Caspian Region

Russia Offers to Help Demarcate Armenia-Azerbaijan Border After Incursion Row

Nazarali Pirnazarov
Russia's Foreign Minister Sergei Lavrov speaks during a meeting with Mexico's Foreign Minister Marcelo Ebrard in Moscow, Russia April 28, 2021. Yuri Kochetkov/Pool via REUTERS

DUSHANBE (Reuters) - Moscow has offered to help mediate demarcation negotiations after Armenia accused Azerbaijan of a border incursion, Russian Foreign Minister Sergei Lavrov said on Wednesday.


Armenia accused Azerbaijan of sending troops across the border last week, highlighting the fragility of a Russian-brokered ceasefire that halted six weeks of fighting between ethnic Armenian and Azerbaijani forces last year.    


Azerbaijan has denied crossing the frontier and said its forces only defended their side. But Armenia said on Friday that Azerbaijan had failed to fulfil a promise to withdraw troops that had crossed the border.


"Russia has offered first of all to provide assistance with the delimitation and demarcation of the border," Lavrov told reporters during a visit to Dushanbe, capital of Tajikistan. 


He added that Moscow had proposed setting up a joint Armenian-Azerbaijani commission, with Russia possibly participating as a consultant or mediator.


Armen Grigoryan, secretary of the Armenian government's security council, said demarcation work could not start until Azerbaijani troops had left Armenian territory, TASS news agency reported. 


However, Armenia's defence ministry said earlier on Wednesday that talks between the Armenian and Azerbaijani defence officials were underway, the Interfax news agency reported.


"In the absence of a peaceful settlement within a reasonable timeframe - in the event that Azerbaijan's military does not return to its original positions without any preconditions - the Armenian armed forces have the right to resolve the issue by other means, including by force," the ministry said.


Moscow helped secure a ceasefire in November after fighting saw Azerbaijani troops drive ethnic Armenians out of swathes of territory they had controlled since the 1990s in and around the Nagorno-Karabakh region.


Russia, which has a military base in Armenia, sent peacekeepers to the area last year to help enforce the ceasefire.
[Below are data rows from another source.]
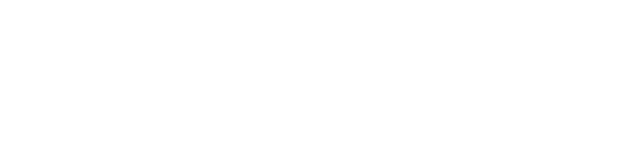
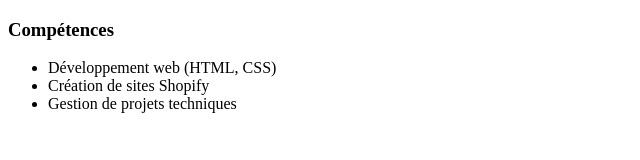
Before and after one commit to boniPacome/mon-cv, a plain HTML site: page index.html in a window 1280 px wide. Shown: the whole page, without its empty margins (0-640 px from the left). Drawn offline with Linux system fonts and the light colour scheme.

Commit message:
mise en place de la section competences

```diff
--- a/index.html
+++ b/index.html
@@ -6,6 +6,11 @@
     <title>Document</title>
 </head>
 <body>
-
+    <h3>Compétences</h3>
+        <ul>
+        <li>Développement web (HTML, CSS)</li>
+        <li>Création de sites Shopify</li>
+        <li>Gestion de projets techniques</li>
+        </ul>
 </body>
 </html>
```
It has strong ties and a mutual defence pact with Armenia but is also on friendly terms with Azerbaijan.